From Hoban (Just Look, 1996, etc.), a series of full-page color photographs of construction machinery at work, from a rubber-tired backhoe to a crane with clamshell bucket. Read full book review >

BOOK REVIEW

COLORS EVERYWHERE by Tana Hoban
Released: May 1, 1995

"A convincing case. (Picture book. 2+)"
Hoban (Spirals, Curves, Fanshapes and Lines, 1992, etc.) wordlessly introduces children to the rich color palettes around them in an ingenious way. Read full book review >

BOOK REVIEW

EXACTLY THE OPPOSITE by Tana Hoban
Released: Sept. 24, 1991

"Beautiful, elegantly composed, nourishing to eye and mind."
Again selecting an intriguing variety of subjects from city and country—and presenting both animate and inanimate objects with a delightful use of color—this fine photographer pairs uncaptioned images that explore the concept of opposites. Read full book review >

BOOK REVIEW

SO MANY CIRCLES, SO MANY SQUARES by Tana Hoban
CHILDREN'S
Released: March 1, 1998

"Perhaps only city children will notice; aside from that, this is a tidy book, and one that puts across Hoban's undeviating message to look, and see. (Picture book. 3-7)"
Hoban's wordless concept book of circles and squares is graced with thrilling full-color photographs but marred by a small, rude gesture in one picture. Read full book review >

BOOK REVIEW

JUST LOOK by Tana Hoban
by Tana Hoban, illustrated by Tana Hoban
Released: April 1, 1996

"1988; Take Another Look, 1981) without enlarging on or varying it. (Picture book/nonfiction. 3+)"
Peep through a die-cut hole. Read full book review >

BOOK REVIEW

SPIRALS, CURVES, FANSHAPES AND LINES by Tana Hoban
Released: Sept. 16, 1992

Another fascinating collection of Hoban's provocative color photos. Read full book review >

BOOK REVIEW

ALL ABOUT WHERE by Tana Hoban
Released: April 26, 1991

"(Nonfiction/Picture book. 3+)"
An innovative pictorial approach to prepositions: 15 of them are listed in the outside margins of the first and last pages here, so that they can be seen when the cropped, textless inner pages are turned, each displaying a single color photo that—in typical Hoban style—is intriguing for both subject and design and suggests several of the words: "above," "out," "through," etc. Much to consider, to learn, to discuss, and to enjoy.
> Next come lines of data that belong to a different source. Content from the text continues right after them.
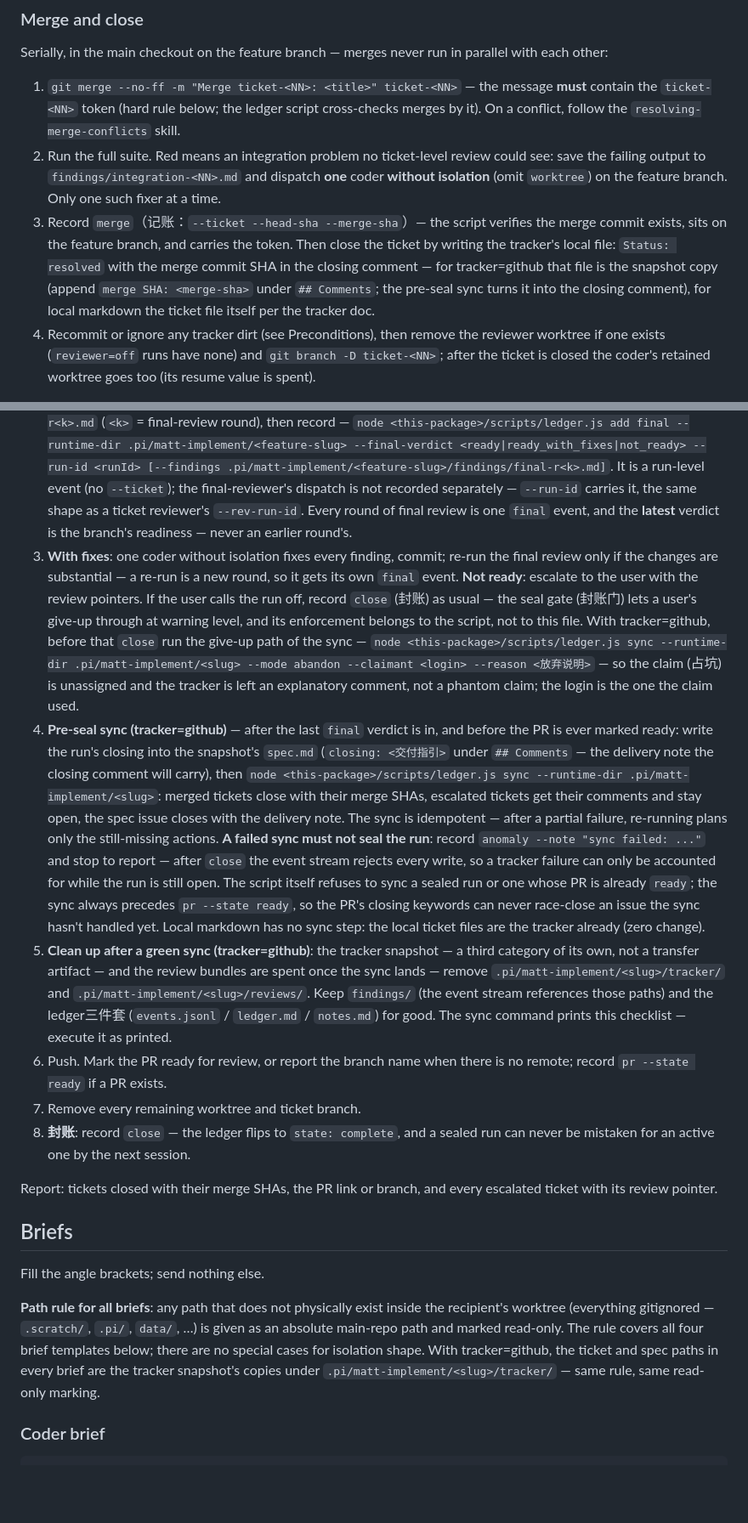
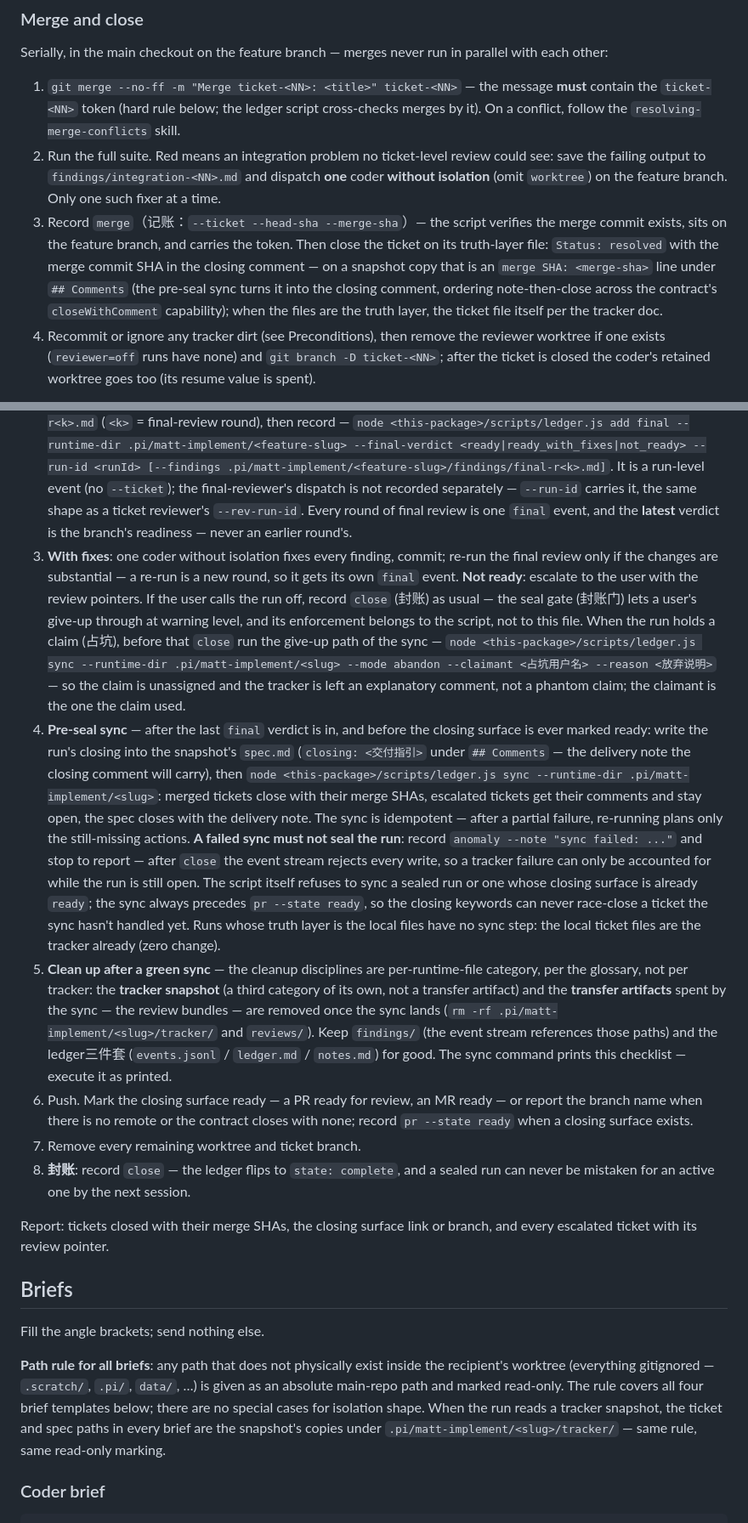
Before and after one commit to toomanyopenfiles/pi-matt-implement-flow, a Markdown page: SKILL.md, 2 parts joined by grey strips. Shown at 85% size. GitHub-like rendering; blank space fills up the shorter version.

```diff
--- a/SKILL.md
+++ b/SKILL.md
@@ -206,7 +211,7 @@ Serially, in the main checkout on the feature branch — merges never run in par
 
 1. `git merge --no-ff -m "Merge ticket-<NN>: <title>" ticket-<NN>` — the message **must** contain the `ticket-<NN>` token (hard rule below; the ledger script cross-checks merges by it). On a conflict, follow the `resolving-merge-conflicts` skill.
 2. Run the full suite. Red means an integration problem no ticket-level review could see: save the failing output to `findings/integration-<NN>.md` and dispatch **one** coder **without isolation** (omit `worktree`) on the feature branch. Only one such fixer at a time.
-3. Record `merge`（记账：`--ticket --head-sha --merge-sha`）— the script verifies the merge commit exists, sits on the feature branch, and carries the token. Then close the ticket by writing the tracker's local file: `Status: resolved` with the merge commit SHA in the closing comment — for tracker=github that file is the snapshot copy (append `merge SHA: <merge-sha>` under `## Comments`; the pre-seal sync turns it into the closing comment), for local markdown the ticket file itself per the tracker doc.
+3. Record `merge`（记账：`--ticket --head-sha --merge-sha`）— the script verifies the merge commit exists, sits on the feature branch, and carries the token. Then close the ticket on its truth-layer file: `Status: resolved` with the merge commit SHA in the closing comment — on a snapshot copy that is an `merge SHA: <merge-sha>` line under `## Comments` (the pre-seal sync turns it into the closing comment, ordering note-then-close across the contract's `closeWithComment` capability); when the files are the truth layer, the ticket file itself per the tracker doc.
 4. Recommit or ignore any tracker dirt (see Preconditions), then remove the reviewer worktree if one exists (`reviewer=off` runs have none) and `git branch -D ticket-<NN>`; after the ticket is closed the coder's retained worktree goes too (its resume value is spent).
 
 Recompute the frontier. While tickets remain: top the dispatch back up to N. Done when every ticket is closed or escalated.
@@ -215,20 +220,20 @@ Recompute the frontier. While tickets remain: top the dispatch back up to N. Don
 
 1. Write the whole-branch bundle `git diff <feature-base>...HEAD` and dispatch `pi-matt-implement-flow.final-reviewer` with `worktree: true, baseRef: "refs/heads/feat/<slug>", acceptance: false` and a verdict schema of `ready | ready_with_fixes | not_ready`.
 2. **Record the verdict**（记账 `final`）: write the findings to `.pi/matt-implement/<feature-slug>/findings/final-r<k>.md` (`<k>` = final-review round), then record — `node <this-package>/scripts/ledger.js add final --runtime-dir .pi/matt-implement/<feature-slug> --final-verdict <ready|ready_with_fixes|not_ready> --run-id <runId> [--findings .pi/matt-implement/<feature-slug>/findings/final-r<k>.md]`. It is a run-level event (no `--ticket`); the final-reviewer's dispatch is not recorded separately — `--run-id` carries it, the same shape as a ticket reviewer's `--rev-run-id`. Every round of final review is one `final` event, and the **latest** verdict is the branch's readiness — never an earlier round's.
-3. **With fixes**: one coder without isolation fixes every finding, commit; re-run the final review only if the changes are substantial — a re-run is a new round, so it gets its own `final` event. **Not ready**: escalate to the user with the review pointers. If the user calls the run off, record `close` (封账) as usual — the seal gate (封账门) lets a user's give-up through at warning level, and its enforcement belongs to the script, not to this file. With tracker=github, before that `close` run the give-up path of the sync — `node <this-package>/scripts/ledger.js sync --runtime-dir .pi/matt-implement/<slug> --mode abandon --claimant <login> --reason <放弃说明>` — so the claim (占坑) is unassigned and the tracker is left an explanatory comment, not a phantom claim; the login is the one the claim used.
-4. **Pre-seal sync (tracker=github)** — after the last `final` verdict is in, and before the PR is ever marked ready: write the run's closing into the snapshot's `spec.md` (`closing: <交付指引>` under `## Comments` — the delivery note the closing comment will carry), then `node <this-package>/scripts/ledger.js sync --runtime-dir .pi/matt-implement/<slug>`: merged tickets close with their merge SHAs, escalated tickets get their comments and stay open, the spec issue closes with the delivery note. The sync is idempotent — after a partial failure, re-running plans only the still-missing actions. **A failed sync must not seal the run**: record `anomaly --note "sync failed: ..."` and stop to report — after `close` the event stream rejects every write, so a tracker failure can only be accounted for while the run is still open. The script itself refuses to sync a sealed run or one whose PR is already `ready`; the sync always precedes `pr --state ready`, so the PR's closing keywords can never race-close an issue the sync hasn't handled yet. Local markdown has no sync step: the local ticket files are the tracker already (zero change).
-5. **Clean up after a green sync (tracker=github)**: the tracker snapshot — a third category of its own, not a transfer artifact — and the review bundles are spent once the sync lands — remove `.pi/matt-implement/<slug>/tracker/` and `.pi/matt-implement/<slug>/reviews/`. Keep `findings/` (the event stream references those paths) and the ledger三件套 (`events.jsonl` / `ledger.md` / `notes.md`) for good. The sync command prints this checklist — execute it as printed.
-6. Push. Mark the PR ready for review, or report the branch name when there is no remote; record `pr --state ready` if a PR exists.
+3. **With fixes**: one coder without isolation fixes every finding, commit; re-run the final review only if the changes are substantial — a re-run is a new round, so it gets its own `final` event. **Not ready**: escalate to the user with the review pointers. If the user calls the run off, record `close` (封账) as usual — the seal gate (封账门) lets a user's give-up through at warning level, and its enforcement belongs to the script, not to this file. When the run holds a claim (占坑), before that `close` run the give-up path of the sync — `node <this-package>/scripts/ledger.js sync --runtime-dir .pi/matt-implement/<slug> --mode abandon --claimant <占坑用户名> --reason <放弃说明>` — so the claim is unassigned and the tracker is left an explanatory comment, not a phantom claim; the claimant is the one the claim used.
+4. **Pre-seal sync** — after the last `final` verdict is in, and before the closing surface is ever marked ready: write the run's closing into the snapshot's `spec.md` (`closing: <交付指引>` under `## Comments` — the delivery note the closing comment will carry), then `node <this-package>/scripts/ledger.js sync --runtime-dir .pi/matt-implement/<slug>`: merged tickets close with their merge SHAs, escalated tickets get their comments and stay open, the spec closes with the delivery note. The sync is idempotent — after a partial failure, re-running plans only the still-missing actions. **A failed sync must not seal the run**: record `anomaly --note "sync failed: ..."` and stop to report — after `close` the event stream rejects every write, so a tracker failure can only be accounted for while the run is still open. The script itself refuses to sync a sealed run or one whose closing surface is already `ready`; the sync always precedes `pr --state ready`, so the closing keywords can never race-close a ticket the sync hasn't handled yet. Runs whose truth layer is the local files have no sync step: the local ticket files are the tracker already (zero change).
+5. **Clean up after a green sync** — the cleanup disciplines are per-runtime-file category, per the glossary, not per tracker: the **tracker snapshot** (a third category of its own, not a transfer artifact) and the **transfer artifacts** spent by the sync — the review bundles — are removed once the sync lands (`rm -rf .pi/matt-implement/<slug>/tracker/` and `reviews/`). Keep `findings/` (the event stream references those paths) and the ledger三件套 (`events.jsonl` / `ledger.md` / `notes.md`) for good. The sync command prints this checklist — execute it as printed.
+6. Push. Mark the closing surface ready — a PR ready for review, an MR ready — or report the branch name when there is no remote or the contract closes with none; record `pr --state ready` when a closing surface exists.
 7. Remove every remaining worktree and ticket branch.
 8. **封账**: record `close` — the ledger flips to `state: complete`, and a sealed run can never be mistaken for an active one by the next session.
 
-Report: tickets closed with their merge SHAs, the PR link or branch, and every escalated ticket with its review pointer.
+Report: tickets closed with their merge SHAs, the closing surface link or branch, and every escalated ticket with its review pointer.
 
 ## Briefs
 
 Fill the angle brackets; send nothing else.
 
-**Path rule for all briefs**: any path that does not physically exist inside the recipient's worktree (everything gitignored — `.scratch/`, `.pi/`, `data/`, …) is given as an absolute main-repo path and marked read-only. The rule covers all four brief templates below; there are no special cases for isolation shape. With tracker=github, the ticket and spec paths in every brief are the tracker snapshot's copies under `.pi/matt-implement/<slug>/tracker/` — same rule, same read-only marking.
+**Path rule for all briefs**: any path that does not physically exist inside the recipient's worktree (everything gitignored — `.scratch/`, `.pi/`, `data/`, …) is given as an absolute main-repo path and marked read-only. The rule covers all four brief templates below; there are no special cases for isolation shape. When the run reads a tracker snapshot, the ticket and spec paths in every brief are the snapshot's copies under `.pi/matt-implement/<slug>/tracker/` — same rule, same read-only marking.
 
 ### Coder brief
 
```
Also changed, not shown: other parts of SKILL.md (+17 -12 lines).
Read full book review >

BOOK REVIEW

I READ SIGNS; I READ SYMBOLS by Tana Hoban
Released: Oct. 17, 1983

"Both are simple, instructive, and dazzling."
Spanking, bold, head-on images—that put other sign-displays in the shade. Read full book review >

BOOK REVIEW

WHERE IS IT? by Tana Hoban
Released: Feb. 1, 1974

"In the running for this season's bunny blue ribbon."
A cottony, eastery bunny pantomimes "I wonder. . . Read full book review >

BOOK REVIEW

LOOK AGAIN! by Tana Hoban
Released: March 1, 1971

"No words come between the photographs and the child; the creator of Shapes and Things (1970) uses her camera eye to reveal and relate as nothing else can."
The first look — through a square hole centered in a white page — tempts, teases, bestirs: what to make of those nodes and filaments, those cloudy stars? Read full book review >

BOOK REVIEW

SHADOWS AND REFLECTIONS by Tana Hoban
Released: March 19, 1990

"Although the subjects will appeal to young children, there's nothing here to limit its appeal to them."
Another assembly of mind-expanding images from a gifted photographer who now has at least 24 fine concept books for children to her credit. Read full book review >

BOOK REVIEW

TAKE ANOTHER LOOK by Tana Hoban
Released: Feb. 1, 1981

"There's still some pleasure in the encounter, of course, but less variety, imagination, or resonance."
Perhaps the magic of Tana Hoban's Look Again!, a 1971 event, was not to be recaptured: that first glimpse, through a die-cut hole, of a fuzzy, starry, mysterious something; overleaf, the perfect head of a dandelion gone to seed; on the reverse, an intent black child, lips pursed, blowing. Read full book review >